Wednesday, December 2, 2009

Next Steps in Downtown Revitalization

Since I am a perpetual booster of all things Pelham, you will not be surprised that I am excited about the upcoming revitalization of Downtown Fonthill!

You see, just last week we took another step closer to a shovel in the ground on the $2.5 million revitalization of downtown Fonthill from College Street, across Regional Road #20 to Broad Street.


The company hired to finalize the detailed engineering design held a “public information centre” regarding the street reconstruction and streetscaping improvements.

Don’t worry in case you missed it; the information is posted on the front page of Town’s website at and they are inviting your comments until December 11.

Within the study area and based on significant average daily traffic counts (of approximately 8,000), Pelham Street functions as a local arterial road. In the development of the design options, the consultants considered the need to provide some level of safety for cyclists, to maximize the pedestrian realm, to provide on-street parking, and to ensure adequate fire vehicle maneuverability.
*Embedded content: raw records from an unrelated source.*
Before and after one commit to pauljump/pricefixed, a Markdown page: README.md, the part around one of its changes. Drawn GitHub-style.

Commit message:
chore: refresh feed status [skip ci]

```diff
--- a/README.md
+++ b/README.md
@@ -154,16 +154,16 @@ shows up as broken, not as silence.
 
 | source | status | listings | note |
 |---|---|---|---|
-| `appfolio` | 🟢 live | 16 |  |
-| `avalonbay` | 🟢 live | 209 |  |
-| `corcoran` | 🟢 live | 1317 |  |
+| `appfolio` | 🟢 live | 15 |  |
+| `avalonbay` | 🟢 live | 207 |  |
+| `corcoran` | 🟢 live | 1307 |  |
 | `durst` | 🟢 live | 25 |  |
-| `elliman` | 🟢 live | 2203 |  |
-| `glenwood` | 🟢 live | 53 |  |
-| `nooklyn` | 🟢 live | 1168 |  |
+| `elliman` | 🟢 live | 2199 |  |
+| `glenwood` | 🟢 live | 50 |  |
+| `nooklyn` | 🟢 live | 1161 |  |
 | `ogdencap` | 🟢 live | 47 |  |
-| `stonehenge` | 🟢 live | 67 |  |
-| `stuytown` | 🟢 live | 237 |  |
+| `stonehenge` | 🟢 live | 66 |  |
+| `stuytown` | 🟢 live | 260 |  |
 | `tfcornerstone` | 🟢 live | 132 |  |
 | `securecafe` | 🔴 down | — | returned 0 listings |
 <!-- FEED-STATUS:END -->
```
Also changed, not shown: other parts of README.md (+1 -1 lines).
They suggested a standard 3.5 metre lane width “based on the volume and nature of traffic and the need to meet provincial and local engineering standards for a safe roadway.” After looking at three other options, they recommended “Option 2: On Street Parking (both sides)-No Bike Lanes (except from
College Street to Church Hill Street).”

Their reasons? The design (which is also available in detail on the Town’s website) provides for the same number of on-street parking spots, expands or improves the pedestrian realm, complies with recent planning studies (like the Community Improvement Plan and Urban Design Guidelines), links with the Regional Bikeway Network, and provides additional boulevards to enhance business frontage.

I was impressed that the picture boards also included a graphic representation of how the revitalization might look. It included an image of the current situation and an image of how that area could look with the preferred design. It not only included a new road and sidewalks, but the images also removed the overhead hydro and telephone poles, added decorative lights and trees, and delineated parking spaces.

The consultant suggested that following streetscaping design review meetings in January / February 2010, the detail design should be completed in “Winter 2010”. The construction could be tendered in the spring and should be completed next fall.

And so, it will be gratifying that the vision that so many have worked on for so many years will become a reality during the next year.